- _DIRECTIONS FOR THIS TASK_: This exercise calls for a copy of every line in the listing below that carries the word "none".

- _EXERCISE DATA_:
Segment Open
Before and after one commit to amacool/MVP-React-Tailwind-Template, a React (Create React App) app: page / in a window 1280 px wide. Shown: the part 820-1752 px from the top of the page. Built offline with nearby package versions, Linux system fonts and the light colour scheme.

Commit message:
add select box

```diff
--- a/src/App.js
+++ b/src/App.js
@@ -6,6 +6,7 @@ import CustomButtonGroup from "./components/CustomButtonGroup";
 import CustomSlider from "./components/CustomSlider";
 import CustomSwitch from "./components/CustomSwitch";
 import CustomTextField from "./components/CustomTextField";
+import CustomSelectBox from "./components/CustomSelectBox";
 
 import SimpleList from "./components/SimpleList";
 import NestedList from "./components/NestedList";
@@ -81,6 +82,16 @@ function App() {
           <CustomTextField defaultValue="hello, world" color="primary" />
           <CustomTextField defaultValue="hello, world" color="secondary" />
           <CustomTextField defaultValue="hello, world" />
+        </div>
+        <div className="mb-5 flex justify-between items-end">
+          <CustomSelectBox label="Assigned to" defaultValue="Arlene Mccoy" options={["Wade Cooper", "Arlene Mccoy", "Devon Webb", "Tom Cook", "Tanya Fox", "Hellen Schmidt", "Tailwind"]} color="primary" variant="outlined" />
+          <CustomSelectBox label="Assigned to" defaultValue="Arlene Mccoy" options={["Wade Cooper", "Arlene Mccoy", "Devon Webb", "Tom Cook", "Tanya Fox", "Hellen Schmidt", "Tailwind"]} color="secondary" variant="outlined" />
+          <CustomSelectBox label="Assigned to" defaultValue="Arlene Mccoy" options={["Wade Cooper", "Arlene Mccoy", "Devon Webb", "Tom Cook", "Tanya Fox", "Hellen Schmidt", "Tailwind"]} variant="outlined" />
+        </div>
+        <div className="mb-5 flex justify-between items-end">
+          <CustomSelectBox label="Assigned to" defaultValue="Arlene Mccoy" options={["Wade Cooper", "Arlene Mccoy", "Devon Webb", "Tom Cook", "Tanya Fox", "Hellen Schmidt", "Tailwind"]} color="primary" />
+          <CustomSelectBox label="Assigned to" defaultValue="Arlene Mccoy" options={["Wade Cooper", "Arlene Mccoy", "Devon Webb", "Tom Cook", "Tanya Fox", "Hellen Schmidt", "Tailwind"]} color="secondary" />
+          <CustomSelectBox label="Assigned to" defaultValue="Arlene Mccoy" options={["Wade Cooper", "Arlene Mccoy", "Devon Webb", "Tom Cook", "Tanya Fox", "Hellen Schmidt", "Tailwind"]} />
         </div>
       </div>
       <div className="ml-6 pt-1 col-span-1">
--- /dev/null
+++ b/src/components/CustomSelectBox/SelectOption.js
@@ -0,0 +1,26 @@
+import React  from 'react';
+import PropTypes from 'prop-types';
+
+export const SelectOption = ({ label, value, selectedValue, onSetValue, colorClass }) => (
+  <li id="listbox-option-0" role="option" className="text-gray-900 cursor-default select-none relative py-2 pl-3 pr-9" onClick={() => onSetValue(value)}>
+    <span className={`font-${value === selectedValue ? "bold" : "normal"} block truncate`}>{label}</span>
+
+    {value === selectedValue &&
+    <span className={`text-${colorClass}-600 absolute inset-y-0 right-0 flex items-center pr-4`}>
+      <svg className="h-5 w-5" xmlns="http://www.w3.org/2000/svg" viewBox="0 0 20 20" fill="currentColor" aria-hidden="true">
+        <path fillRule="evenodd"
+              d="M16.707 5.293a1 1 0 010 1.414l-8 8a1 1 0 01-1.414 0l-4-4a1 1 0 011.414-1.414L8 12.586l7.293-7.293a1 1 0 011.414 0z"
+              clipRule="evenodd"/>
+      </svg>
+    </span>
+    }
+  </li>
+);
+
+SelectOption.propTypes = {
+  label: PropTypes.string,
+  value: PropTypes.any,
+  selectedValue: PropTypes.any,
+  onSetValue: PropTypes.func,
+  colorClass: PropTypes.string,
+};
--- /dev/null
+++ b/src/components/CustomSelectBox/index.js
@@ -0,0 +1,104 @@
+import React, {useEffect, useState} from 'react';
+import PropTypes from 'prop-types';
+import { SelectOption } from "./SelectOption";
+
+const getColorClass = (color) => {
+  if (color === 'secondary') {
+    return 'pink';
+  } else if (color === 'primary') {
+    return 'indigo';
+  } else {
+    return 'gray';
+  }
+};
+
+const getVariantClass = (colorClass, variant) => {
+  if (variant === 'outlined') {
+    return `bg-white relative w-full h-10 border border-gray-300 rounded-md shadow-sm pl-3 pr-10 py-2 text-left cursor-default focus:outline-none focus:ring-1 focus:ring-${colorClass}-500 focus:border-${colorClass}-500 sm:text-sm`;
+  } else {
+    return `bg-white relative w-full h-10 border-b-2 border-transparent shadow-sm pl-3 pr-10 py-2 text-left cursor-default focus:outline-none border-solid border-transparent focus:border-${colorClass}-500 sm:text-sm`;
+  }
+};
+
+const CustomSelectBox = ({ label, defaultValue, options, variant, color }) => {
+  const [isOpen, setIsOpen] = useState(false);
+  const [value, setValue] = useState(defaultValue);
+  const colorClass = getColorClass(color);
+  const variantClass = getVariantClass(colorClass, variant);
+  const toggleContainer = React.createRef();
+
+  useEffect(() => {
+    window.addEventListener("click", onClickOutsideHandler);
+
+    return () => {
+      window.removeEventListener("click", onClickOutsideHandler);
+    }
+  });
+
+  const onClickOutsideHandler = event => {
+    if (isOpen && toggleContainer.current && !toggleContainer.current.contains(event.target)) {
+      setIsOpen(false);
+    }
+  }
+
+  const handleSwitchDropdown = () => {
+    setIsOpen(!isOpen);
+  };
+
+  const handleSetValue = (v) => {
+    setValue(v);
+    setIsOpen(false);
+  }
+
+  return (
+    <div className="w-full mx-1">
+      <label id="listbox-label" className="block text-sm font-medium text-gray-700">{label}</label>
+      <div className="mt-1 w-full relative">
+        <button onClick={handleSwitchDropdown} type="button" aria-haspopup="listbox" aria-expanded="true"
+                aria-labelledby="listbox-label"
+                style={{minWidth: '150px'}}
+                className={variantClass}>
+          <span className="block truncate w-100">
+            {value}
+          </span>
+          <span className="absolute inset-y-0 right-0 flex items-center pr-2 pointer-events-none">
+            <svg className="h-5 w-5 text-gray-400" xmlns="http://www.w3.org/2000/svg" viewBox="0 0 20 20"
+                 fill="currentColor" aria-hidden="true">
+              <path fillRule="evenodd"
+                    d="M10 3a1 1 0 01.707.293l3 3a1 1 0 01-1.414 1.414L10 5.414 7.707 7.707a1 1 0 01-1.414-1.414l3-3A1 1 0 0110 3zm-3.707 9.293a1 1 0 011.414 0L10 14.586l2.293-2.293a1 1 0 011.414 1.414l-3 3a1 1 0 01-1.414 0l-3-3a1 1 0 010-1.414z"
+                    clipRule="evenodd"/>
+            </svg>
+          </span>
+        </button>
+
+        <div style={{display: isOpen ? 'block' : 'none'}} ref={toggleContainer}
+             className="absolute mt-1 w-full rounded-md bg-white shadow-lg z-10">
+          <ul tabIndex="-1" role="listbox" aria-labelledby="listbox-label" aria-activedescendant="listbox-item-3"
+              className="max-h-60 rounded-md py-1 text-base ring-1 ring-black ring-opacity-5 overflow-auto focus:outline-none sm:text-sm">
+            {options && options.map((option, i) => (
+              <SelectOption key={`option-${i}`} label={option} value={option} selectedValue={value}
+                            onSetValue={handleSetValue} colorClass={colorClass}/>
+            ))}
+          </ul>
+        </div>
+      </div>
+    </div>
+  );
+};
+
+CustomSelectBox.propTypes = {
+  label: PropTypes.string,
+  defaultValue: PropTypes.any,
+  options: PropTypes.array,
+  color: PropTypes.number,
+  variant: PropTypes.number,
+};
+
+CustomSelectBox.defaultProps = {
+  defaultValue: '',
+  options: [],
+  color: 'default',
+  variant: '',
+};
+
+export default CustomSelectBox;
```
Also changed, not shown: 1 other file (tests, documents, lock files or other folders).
Segment Closed
- _EXPECTED OUTPUT_:
+  <li id="listbox-option-0" role="option" className="text-gray-900 cursor-default select-none relative py-2 pl-3 pr-9" onClick={() => onSetValue(value)}>
+    return `bg-white relative w-full h-10 border border-gray-300 rounded-md shadow-sm pl-3 pr-10 py-2 text-left cursor-default focus:outline-none focus:ring-1 focus:ring-${colorClass}-500 focus:border-${colorClass}-500 sm:text-sm`;
+    return `bg-white relative w-full h-10 border-b-2 border-transparent shadow-sm pl-3 pr-10 py-2 text-left cursor-default focus:outline-none border-solid border-transparent focus:border-${colorClass}-500 sm:text-sm`;
+          <span className="absolute inset-y-0 right-0 flex items-center pr-2 pointer-events-none">
+        <div style={{display: isOpen ? 'block' : 'none'}} ref={toggleContainer}
+              className="max-h-60 rounded-md py-1 text-base ring-1 ring-black ring-opacity-5 overflow-auto focus:outline-none sm:text-sm">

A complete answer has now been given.